Your task
Each record should be output exactly, with every character kept.

Provided material
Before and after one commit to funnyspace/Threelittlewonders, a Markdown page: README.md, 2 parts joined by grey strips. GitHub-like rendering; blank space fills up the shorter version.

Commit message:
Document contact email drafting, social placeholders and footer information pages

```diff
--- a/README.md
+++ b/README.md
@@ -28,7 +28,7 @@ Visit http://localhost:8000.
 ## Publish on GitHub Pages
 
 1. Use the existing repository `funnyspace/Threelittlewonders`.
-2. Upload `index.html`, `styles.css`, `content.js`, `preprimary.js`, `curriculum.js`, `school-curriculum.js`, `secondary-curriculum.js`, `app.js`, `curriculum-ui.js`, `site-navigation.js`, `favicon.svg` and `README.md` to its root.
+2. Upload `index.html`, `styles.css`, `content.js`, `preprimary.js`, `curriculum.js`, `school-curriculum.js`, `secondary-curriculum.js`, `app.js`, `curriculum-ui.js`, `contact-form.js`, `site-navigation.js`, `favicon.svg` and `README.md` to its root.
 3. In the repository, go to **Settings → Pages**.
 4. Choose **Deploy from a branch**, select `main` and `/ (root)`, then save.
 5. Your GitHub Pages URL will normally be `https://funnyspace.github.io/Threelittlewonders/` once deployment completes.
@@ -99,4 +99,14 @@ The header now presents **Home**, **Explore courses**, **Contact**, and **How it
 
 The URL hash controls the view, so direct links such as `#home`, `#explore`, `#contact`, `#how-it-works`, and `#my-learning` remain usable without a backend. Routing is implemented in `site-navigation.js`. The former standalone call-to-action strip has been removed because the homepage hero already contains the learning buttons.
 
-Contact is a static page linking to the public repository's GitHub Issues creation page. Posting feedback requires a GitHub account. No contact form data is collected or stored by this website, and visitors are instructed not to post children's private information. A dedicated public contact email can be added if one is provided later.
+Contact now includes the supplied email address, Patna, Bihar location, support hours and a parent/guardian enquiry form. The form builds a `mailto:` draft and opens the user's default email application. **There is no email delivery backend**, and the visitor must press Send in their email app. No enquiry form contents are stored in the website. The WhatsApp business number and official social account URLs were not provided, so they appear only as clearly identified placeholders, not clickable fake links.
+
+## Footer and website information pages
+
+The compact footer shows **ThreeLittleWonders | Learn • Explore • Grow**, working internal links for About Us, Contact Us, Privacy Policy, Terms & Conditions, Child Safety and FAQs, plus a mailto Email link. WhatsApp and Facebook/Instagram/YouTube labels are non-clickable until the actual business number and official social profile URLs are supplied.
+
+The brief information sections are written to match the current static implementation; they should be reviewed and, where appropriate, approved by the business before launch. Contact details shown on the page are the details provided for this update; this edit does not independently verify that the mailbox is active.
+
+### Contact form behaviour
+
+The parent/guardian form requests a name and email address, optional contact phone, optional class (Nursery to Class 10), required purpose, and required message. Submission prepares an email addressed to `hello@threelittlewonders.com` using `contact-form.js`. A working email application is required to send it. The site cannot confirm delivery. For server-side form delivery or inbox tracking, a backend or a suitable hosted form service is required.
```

Finished exercise
Before and after one commit to funnyspace/Threelittlewonders, a Markdown page: README.md, 2 parts joined by grey strips. GitHub-like rendering; blank space fills up the shorter version.

Commit message:
Document contact email drafting, social placeholders and footer information pages

```diff
--- a/README.md
+++ b/README.md
@@ -28,7 +28,7 @@ Visit http://localhost:8000.
 ## Publish on GitHub Pages
 
 1. Use the existing repository `funnyspace/Threelittlewonders`.
-2. Upload `index.html`, `styles.css`, `content.js`, `preprimary.js`, `curriculum.js`, `school-curriculum.js`, `secondary-curriculum.js`, `app.js`, `curriculum-ui.js`, `site-navigation.js`, `favicon.svg` and `README.md` to its root.
+2. Upload `index.html`, `styles.css`, `content.js`, `preprimary.js`, `curriculum.js`, `school-curriculum.js`, `secondary-curriculum.js`, `app.js`, `curriculum-ui.js`, `contact-form.js`, `site-navigation.js`, `favicon.svg` and `README.md` to its root.
 3. In the repository, go to **Settings → Pages**.
 4. Choose **Deploy from a branch**, select `main` and `/ (root)`, then save.
 5. Your GitHub Pages URL will normally be `https://funnyspace.github.io/Threelittlewonders/` once deployment completes.
@@ -99,4 +99,14 @@ The header now presents **Home**, **Explore courses**, **Contact**, and **How it
 
 The URL hash controls the view, so direct links such as `#home`, `#explore`, `#contact`, `#how-it-works`, and `#my-learning` remain usable without a backend. Routing is implemented in `site-navigation.js`. The former standalone call-to-action strip has been removed because the homepage hero already contains the learning buttons.
 
-Contact is a static page linking to the public repository's GitHub Issues creation page. Posting feedback requires a GitHub account. No contact form data is collected or stored by this website, and visitors are instructed not to post children's private information. A dedicated public contact email can be added if one is provided later.
+Contact now includes the supplied email address, Patna, Bihar location, support hours and a parent/guardian enquiry form. The form builds a `mailto:` draft and opens the user's default email application. **There is no email delivery backend**, and the visitor must press Send in their email app. No enquiry form contents are stored in the website. The WhatsApp business number and official social account URLs were not provided, so they appear only as clearly identified placeholders, not clickable fake links.
+
+## Footer and website information pages
+
+The compact footer shows **ThreeLittleWonders | Learn • Explore • Grow**, working internal links for About Us, Contact Us, Privacy Policy, Terms & Conditions, Child Safety and FAQs, plus a mailto Email link. WhatsApp and Facebook/Instagram/YouTube labels are non-clickable until the actual business number and official social profile URLs are supplied.
+
+The brief information sections are written to match the current static implementation; they should be reviewed and, where appropriate, approved by the business before launch. Contact details shown on the page are the details provided for this update; this edit does not independently verify that the mailbox is active.
+
+### Contact form behaviour
+
+The parent/guardian form requests a name and email address, optional contact phone, optional class (Nursery to Class 10), required purpose, and required message. Submission prepares an email addressed to `hello@threelittlewonders.com` using `contact-form.js`. A working email application is required to send it. The site cannot confirm delivery. For server-side form delivery or inbox tracking, a backend or a suitable hosted form service is required.
```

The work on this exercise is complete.